- _Task to carry out_:
The response should contain all of the data below, reproduced exactly, and no pictures.

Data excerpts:
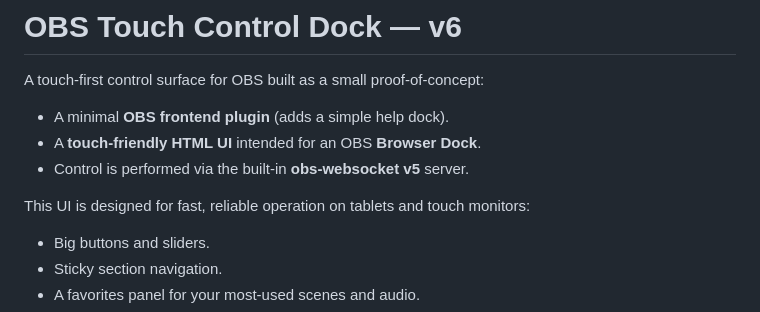
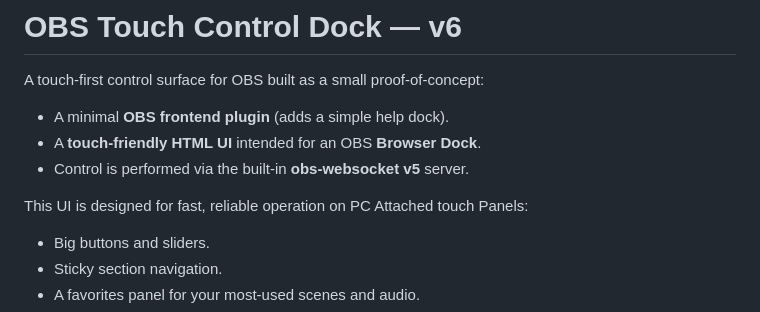
Before and after one commit to wkirby-212/Touch-Control-Dock, a Markdown page: README.md, the part around the change. GitHub-like rendering.

```diff
--- a/README.md
+++ b/README.md
@@ -5,7 +5,7 @@ A touch-first control surface for OBS built as a small proof-of-concept:
 - A **touch-friendly HTML UI** intended for an OBS **Browser Dock**.
 - Control is performed via the built-in **obs-websocket v5** server.
 
-This UI is designed for fast, reliable operation on tablets and touch monitors:
+This UI is designed for fast, reliable operation on PC Attached touch Panels:
 - Big buttons and sliders.
 - Sticky section navigation.
 - A favorites panel for your most-used scenes and audio.
```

- _The answer_:
Before and after one commit to wkirby-212/Touch-Control-Dock, a Markdown page: README.md, the part around the change. GitHub-like rendering.

```diff
--- a/README.md
+++ b/README.md
@@ -5,7 +5,7 @@ A touch-first control surface for OBS built as a small proof-of-concept:
 - A **touch-friendly HTML UI** intended for an OBS **Browser Dock**.
 - Control is performed via the built-in **obs-websocket v5** server.
 
-This UI is designed for fast, reliable operation on tablets and touch monitors:
+This UI is designed for fast, reliable operation on PC Attached touch Panels:
 - Big buttons and sliders.
 - Sticky section navigation.
 - A favorites panel for your most-used scenes and audio.
```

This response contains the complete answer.